WORK TASK. Lines with "linewidth": pull these out of the listing below.

——

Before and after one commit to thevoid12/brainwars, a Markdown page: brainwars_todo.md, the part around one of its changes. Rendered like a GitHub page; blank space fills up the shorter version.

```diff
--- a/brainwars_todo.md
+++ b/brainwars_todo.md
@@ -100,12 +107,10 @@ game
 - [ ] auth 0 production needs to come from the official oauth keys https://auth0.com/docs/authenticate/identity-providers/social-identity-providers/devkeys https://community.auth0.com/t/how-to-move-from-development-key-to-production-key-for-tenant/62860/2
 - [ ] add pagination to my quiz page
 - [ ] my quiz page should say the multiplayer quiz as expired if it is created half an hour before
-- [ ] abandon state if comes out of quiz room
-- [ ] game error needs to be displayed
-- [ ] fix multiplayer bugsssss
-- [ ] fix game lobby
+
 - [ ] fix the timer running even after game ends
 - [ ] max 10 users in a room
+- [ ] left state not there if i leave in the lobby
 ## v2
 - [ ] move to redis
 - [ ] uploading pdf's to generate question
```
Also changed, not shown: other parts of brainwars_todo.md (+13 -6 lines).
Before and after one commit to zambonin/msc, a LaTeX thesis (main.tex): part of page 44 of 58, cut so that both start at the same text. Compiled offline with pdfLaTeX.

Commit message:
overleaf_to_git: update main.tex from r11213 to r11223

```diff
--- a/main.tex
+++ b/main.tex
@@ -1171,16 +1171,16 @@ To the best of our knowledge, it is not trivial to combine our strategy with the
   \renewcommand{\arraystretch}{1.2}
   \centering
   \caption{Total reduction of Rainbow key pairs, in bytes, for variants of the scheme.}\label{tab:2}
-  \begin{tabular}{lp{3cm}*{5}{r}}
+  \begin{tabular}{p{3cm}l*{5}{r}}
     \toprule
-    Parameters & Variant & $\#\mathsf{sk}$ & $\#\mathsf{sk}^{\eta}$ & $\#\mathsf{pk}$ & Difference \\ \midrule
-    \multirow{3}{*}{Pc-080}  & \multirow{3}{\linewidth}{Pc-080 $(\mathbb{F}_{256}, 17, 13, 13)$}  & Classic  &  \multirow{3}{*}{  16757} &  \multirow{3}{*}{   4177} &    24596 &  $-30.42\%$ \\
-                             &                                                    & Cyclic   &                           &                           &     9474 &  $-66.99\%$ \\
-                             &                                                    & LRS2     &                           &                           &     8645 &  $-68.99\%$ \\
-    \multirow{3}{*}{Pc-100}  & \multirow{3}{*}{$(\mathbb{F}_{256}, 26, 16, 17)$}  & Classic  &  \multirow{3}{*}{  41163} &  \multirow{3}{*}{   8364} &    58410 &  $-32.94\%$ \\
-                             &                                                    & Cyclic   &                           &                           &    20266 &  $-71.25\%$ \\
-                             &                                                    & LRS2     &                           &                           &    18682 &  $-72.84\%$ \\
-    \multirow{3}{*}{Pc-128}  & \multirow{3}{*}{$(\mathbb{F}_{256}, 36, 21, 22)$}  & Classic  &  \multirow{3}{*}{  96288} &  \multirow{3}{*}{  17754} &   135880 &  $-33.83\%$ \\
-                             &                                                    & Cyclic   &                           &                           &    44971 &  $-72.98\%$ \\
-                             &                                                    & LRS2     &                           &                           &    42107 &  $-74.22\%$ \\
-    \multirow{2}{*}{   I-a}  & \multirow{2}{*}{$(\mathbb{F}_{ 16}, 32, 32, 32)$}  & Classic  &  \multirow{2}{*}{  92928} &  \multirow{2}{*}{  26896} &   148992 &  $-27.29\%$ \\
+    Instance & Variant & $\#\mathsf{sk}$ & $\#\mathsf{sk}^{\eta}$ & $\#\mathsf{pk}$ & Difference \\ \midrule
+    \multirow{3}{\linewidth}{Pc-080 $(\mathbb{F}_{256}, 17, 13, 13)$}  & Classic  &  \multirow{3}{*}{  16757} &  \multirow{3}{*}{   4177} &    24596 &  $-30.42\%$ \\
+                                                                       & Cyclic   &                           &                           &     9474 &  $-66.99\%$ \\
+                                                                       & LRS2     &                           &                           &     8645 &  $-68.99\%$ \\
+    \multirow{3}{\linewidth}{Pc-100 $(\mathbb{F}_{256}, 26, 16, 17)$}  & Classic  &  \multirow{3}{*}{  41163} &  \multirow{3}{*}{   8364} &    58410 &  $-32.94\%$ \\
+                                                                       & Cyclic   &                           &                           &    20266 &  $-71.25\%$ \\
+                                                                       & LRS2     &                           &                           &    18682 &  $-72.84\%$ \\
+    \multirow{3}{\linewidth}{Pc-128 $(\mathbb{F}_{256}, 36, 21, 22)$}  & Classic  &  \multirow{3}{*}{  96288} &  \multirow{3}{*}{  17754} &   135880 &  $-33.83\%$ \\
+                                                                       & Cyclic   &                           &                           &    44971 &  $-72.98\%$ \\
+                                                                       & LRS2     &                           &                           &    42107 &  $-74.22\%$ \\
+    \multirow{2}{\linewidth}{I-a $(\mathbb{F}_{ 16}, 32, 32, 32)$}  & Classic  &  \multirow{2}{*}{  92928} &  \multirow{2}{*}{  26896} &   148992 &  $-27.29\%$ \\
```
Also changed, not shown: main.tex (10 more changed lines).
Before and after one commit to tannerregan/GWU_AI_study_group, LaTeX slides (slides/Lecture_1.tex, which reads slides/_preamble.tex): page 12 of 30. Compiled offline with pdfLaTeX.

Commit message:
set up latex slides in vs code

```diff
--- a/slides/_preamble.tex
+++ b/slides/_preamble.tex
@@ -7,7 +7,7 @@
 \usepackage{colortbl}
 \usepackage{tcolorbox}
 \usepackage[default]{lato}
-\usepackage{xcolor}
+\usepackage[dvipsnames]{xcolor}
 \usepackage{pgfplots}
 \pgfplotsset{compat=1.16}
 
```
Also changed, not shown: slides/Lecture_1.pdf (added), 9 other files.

——

WRITTEN ANSWER.
-    \multirow{3}{*}{Pc-080}  & \multirow{3}{\linewidth}{Pc-080 $(\mathbb{F}_{256}, 17, 13, 13)$}  & Classic  &  \multirow{3}{*}{  16757} &  \multirow{3}{*}{   4177} &    24596 &  $-30.42\%$ \\
+    \multirow{3}{\linewidth}{Pc-080 $(\mathbb{F}_{256}, 17, 13, 13)$}  & Classic  &  \multirow{3}{*}{  16757} &  \multirow{3}{*}{   4177} &    24596 &  $-30.42\%$ \\
+    \multirow{3}{\linewidth}{Pc-100 $(\mathbb{F}_{256}, 26, 16, 17)$}  & Classic  &  \multirow{3}{*}{  41163} &  \multirow{3}{*}{   8364} &    58410 &  $-32.94\%$ \\
+    \multirow{3}{\linewidth}{Pc-128 $(\mathbb{F}_{256}, 36, 21, 22)$}  & Classic  &  \multirow{3}{*}{  96288} &  \multirow{3}{*}{  17754} &   135880 &  $-33.83\%$ \\
+    \multirow{2}{\linewidth}{I-a $(\mathbb{F}_{ 16}, 32, 32, 32)$}  & Classic  &  \multirow{2}{*}{  92928} &  \multirow{2}{*}{  26896} &   148992 &  $-27.29\%$ \\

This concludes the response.